According to legend, when Godie first saw the French Impressionist collection in the Art Institute of Chicago, she broke out in a sweat, the kind of sweat that occurs when you realize your life calling. That was the moment, too, when she designated herself as “Lee Godie Impressionist Artist.” Her clothing and rolled-up canvases manifested that alignment to all who visited the museum to see the Impressionists. By extension, Godie who was creating artwork right outside of the museum.
In Untitled (self-portrait, upward gaze holding canvas with orange vase) the artist holds up a canvas as she fades into the dark space of the curtain behind her. The ostensible intention here is the promotion of her work, but her weathered face, upward gazing eyes, and silky, freshly-brushed hair speaks to the melding of Chicago’s harsh climate with the daily life of an enchanting persona. The canvas takes center stage, but the intriguing artist holding it becomes the focus of the viewer’s attention, even as she fades into the background.
What is celebrated and examined in this exhibition is work from those moments Godie seemed to treasure, moments she could transform and express herself with abandon. Those whimsical self-portraits behind the photo booth curtain, documented her private time away from the streets and the deluge of people vying for her attention.
Patterson mused on the significance of these solitary moments for Godie. “The photo booth provided everything that she needed.” She had the time and privacy for introspection where she was the subject, not the object. The photographs were instantly available, so she could just keep on shooting portraits.
She would often use colored pencils or paints to heighten the drama of her photographs, a result that is wonderfully grandiose in another Untitled portrait. Here, Godie is adopting a persona of glamour reminiscent of an Alfred Stieglitz portrait of Georgia O’Keeffe. She is pondering texture here, too. Her cheeks, lips, the blanket, and sweater have all been treated by her hand, giving the portrait not only texture but depth in the study of herself as the subject.

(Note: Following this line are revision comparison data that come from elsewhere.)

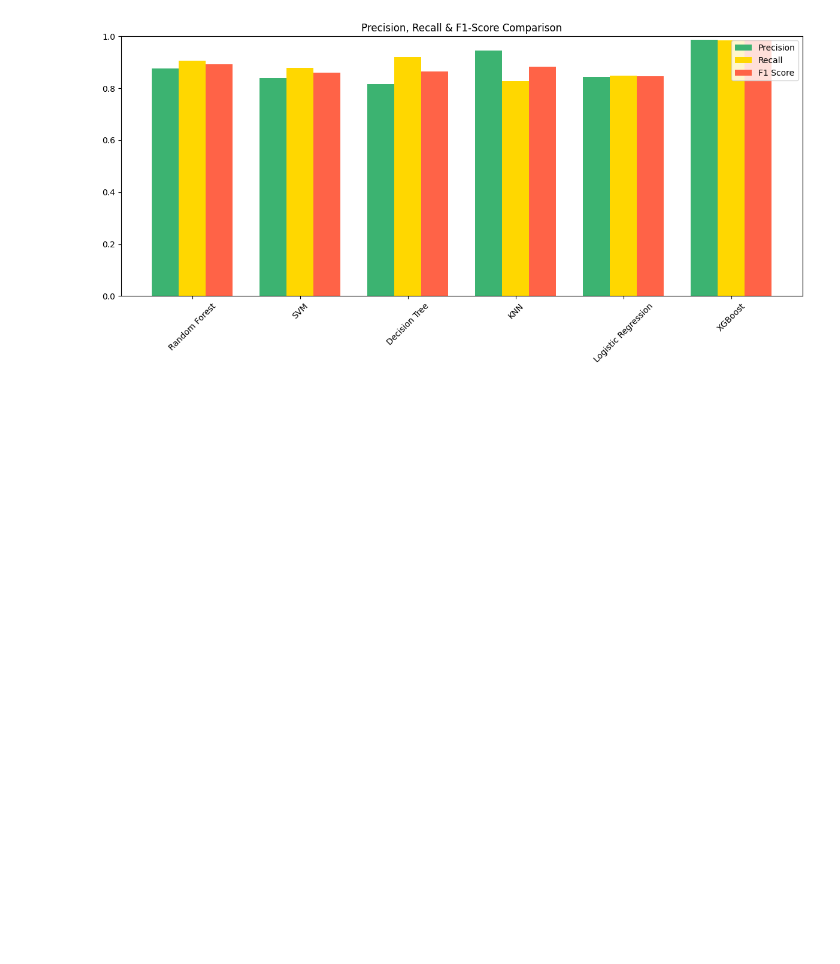
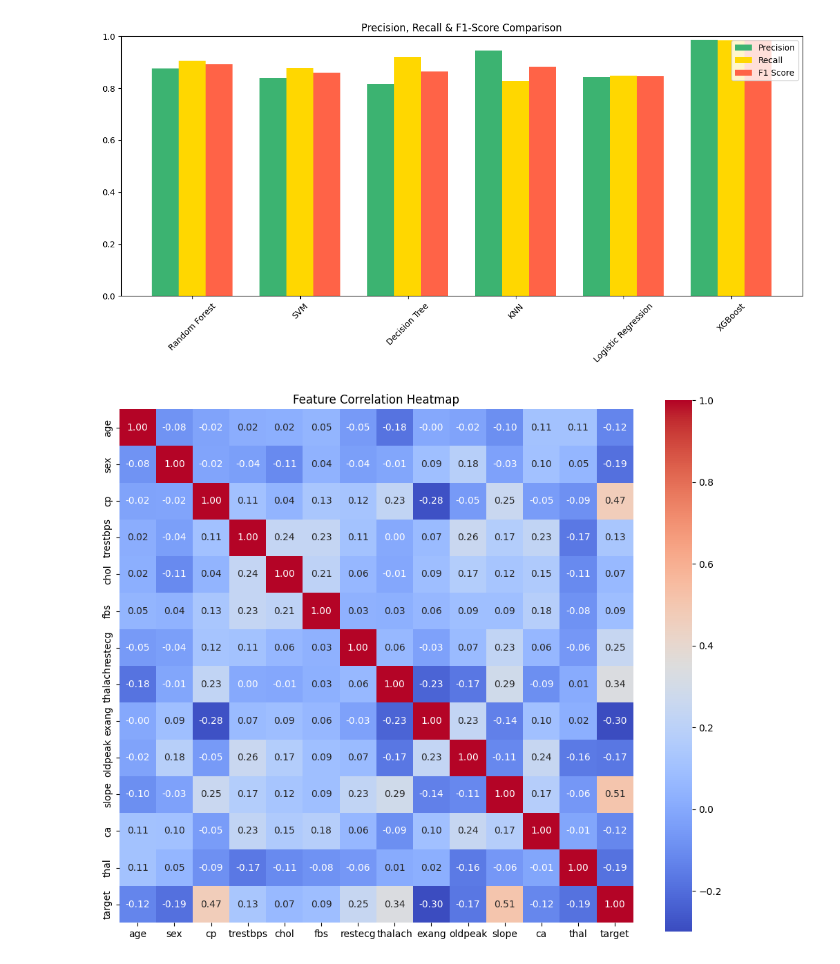
Before and after one commit to ESWARVETLA-19/heart_disease_prediction, a Jupyter notebook: heart/clean.ipynb, the cells around one changed output. Drawn from its saved outputs; the diff is of its cells as text; code cells hidden in the pictures; blank space fills up the shorter version.

```diff
--- a/heart/clean.ipynb
+++ b/heart/clean.ipynb
@@ -219,3 +219,14 @@ plt.tight_layout()
 plt.show()
 # %% [output]
 [figure]
+# %%
+import seaborn as sns
+corr_matrix = data.corr(numeric_only=True)
+
+# Plot heatmap
+plt.figure(figsize=(12, 10))
+sns.heatmap(corr_matrix, annot=True, fmt=".2f", cmap="coolwarm", square=True)
+plt.title("Feature Correlation Heatmap")
+plt.show()
+# %% [output]
+[figure, added]
```
Also changed, not shown: parts of 1 cell of this notebook, 2 other files.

Godie’s photo booth portraits would often accompany a painting and were desired by collectors as much or more than her paintings. There was luck involved in purchasing from her, though, as she often turned people away and adjusted prices as she saw fit at any given moment. Patterson said, “She had to both live life and work on her persona at the same time.” This dilemma is revealed particularly in Irish Rose, a work of mixed media on canvas, which is accompanied by a portrait of Godie holding the canvas. Signed “Artist Lee Godie” the photograph is just a way to trademark her work and her persona. The eyes and the hair are very important in Irish Rose just as they are very important in her self-portraits, where she lingered as she modeled her different selves.
All of these self-portraits have an eccentricity that is easy to envy. Another Untitled, in black and white, profiles Godie in a position of posed regal refinement. Her white sweater compliments her white hair, which is pulled back and rests on the nape of her neck to reveal a feminine collarbone and delicate hands.
The curation of these portraits is intimate and congenial, drawing viewers straight into Godie’s narrative by way of her stunning artwork. As fascinating Godie’s tale is, it is her work that viewers ultimately find irresistible.